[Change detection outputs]
[Start of section]
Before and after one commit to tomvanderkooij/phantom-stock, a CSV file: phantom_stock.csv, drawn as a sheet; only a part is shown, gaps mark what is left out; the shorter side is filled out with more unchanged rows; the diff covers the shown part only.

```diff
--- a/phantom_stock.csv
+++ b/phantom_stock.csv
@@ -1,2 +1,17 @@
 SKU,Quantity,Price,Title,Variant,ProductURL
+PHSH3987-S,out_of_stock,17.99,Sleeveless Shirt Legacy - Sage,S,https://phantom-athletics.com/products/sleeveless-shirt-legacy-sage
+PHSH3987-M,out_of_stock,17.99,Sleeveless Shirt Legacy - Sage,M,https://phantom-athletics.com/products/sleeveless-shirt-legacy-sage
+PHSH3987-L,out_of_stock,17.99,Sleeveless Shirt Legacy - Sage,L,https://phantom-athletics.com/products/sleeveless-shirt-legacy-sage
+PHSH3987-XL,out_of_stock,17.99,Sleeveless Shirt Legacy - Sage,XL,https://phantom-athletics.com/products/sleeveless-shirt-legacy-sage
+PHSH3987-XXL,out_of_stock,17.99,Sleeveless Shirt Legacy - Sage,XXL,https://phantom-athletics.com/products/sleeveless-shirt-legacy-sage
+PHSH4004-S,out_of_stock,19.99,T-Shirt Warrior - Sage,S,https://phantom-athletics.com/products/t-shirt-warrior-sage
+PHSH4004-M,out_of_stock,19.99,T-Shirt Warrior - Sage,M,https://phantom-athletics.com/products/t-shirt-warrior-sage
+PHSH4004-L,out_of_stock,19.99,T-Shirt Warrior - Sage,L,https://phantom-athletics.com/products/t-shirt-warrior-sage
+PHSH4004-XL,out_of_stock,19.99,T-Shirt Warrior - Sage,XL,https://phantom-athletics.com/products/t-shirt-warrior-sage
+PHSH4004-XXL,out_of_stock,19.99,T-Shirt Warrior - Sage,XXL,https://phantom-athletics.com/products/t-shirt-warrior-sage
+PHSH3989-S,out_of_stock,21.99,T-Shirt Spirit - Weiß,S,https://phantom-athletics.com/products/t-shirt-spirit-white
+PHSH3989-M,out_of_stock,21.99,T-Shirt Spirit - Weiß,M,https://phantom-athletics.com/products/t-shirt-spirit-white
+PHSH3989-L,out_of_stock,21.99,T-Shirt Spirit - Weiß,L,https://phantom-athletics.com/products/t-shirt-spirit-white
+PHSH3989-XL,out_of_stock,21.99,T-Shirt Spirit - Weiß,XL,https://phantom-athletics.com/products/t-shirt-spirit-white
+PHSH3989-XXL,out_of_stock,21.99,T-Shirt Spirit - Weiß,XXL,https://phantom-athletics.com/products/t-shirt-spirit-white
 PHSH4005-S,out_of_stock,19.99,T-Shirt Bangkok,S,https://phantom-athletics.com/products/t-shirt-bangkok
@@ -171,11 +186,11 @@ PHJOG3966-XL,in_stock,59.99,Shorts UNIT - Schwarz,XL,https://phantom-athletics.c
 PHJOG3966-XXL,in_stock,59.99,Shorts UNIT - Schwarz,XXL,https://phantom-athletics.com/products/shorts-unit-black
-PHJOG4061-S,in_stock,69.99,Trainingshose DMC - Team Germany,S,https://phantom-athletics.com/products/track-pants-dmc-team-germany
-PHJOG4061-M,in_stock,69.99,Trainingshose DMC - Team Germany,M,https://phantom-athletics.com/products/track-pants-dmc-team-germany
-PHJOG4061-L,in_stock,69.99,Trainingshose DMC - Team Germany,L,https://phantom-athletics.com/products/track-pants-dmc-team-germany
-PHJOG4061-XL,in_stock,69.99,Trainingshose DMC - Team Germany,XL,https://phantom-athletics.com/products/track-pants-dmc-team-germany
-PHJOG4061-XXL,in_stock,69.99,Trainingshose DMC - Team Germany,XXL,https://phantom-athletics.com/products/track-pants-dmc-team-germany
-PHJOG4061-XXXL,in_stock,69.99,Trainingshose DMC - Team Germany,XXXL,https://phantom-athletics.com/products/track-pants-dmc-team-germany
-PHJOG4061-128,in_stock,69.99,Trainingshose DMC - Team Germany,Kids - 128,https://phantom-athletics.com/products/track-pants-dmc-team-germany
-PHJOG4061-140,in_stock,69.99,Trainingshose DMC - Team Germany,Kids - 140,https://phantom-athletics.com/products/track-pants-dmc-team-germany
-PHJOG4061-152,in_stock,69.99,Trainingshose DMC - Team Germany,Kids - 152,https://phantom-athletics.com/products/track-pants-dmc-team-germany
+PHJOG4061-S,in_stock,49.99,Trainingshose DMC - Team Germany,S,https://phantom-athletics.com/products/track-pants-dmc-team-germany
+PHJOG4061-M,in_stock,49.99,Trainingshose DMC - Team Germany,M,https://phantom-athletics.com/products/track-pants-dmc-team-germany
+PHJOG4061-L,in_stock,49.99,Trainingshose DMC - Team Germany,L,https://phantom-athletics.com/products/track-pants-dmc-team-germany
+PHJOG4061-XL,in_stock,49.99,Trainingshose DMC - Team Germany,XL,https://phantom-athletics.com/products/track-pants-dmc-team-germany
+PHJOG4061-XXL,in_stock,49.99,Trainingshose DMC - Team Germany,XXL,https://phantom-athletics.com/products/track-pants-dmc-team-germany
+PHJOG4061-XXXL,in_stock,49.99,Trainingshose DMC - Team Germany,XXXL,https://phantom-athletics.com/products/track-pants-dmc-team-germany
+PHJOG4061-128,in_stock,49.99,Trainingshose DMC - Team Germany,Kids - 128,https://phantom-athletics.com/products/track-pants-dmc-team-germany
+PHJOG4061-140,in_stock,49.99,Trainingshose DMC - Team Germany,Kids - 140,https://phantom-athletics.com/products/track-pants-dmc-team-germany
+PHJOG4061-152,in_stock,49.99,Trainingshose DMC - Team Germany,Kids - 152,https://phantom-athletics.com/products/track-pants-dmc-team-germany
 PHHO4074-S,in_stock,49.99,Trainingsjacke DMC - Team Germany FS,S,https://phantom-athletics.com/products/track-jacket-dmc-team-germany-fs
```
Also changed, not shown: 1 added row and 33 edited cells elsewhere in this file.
[End of section]
**Task brief**
Copy every line of the entries in which "Schwarz" can be found.

**Response to the task**
@@ -171,11 +186,11 @@ PHJOG3966-XL,in_stock,59.99,Shorts UNIT - Schwarz,XL,https://phantom-athletics.c
 PHJOG3966-XXL,in_stock,59.99,Shorts UNIT - Schwarz,XXL,https://phantom-athletics.com/products/shorts-unit-black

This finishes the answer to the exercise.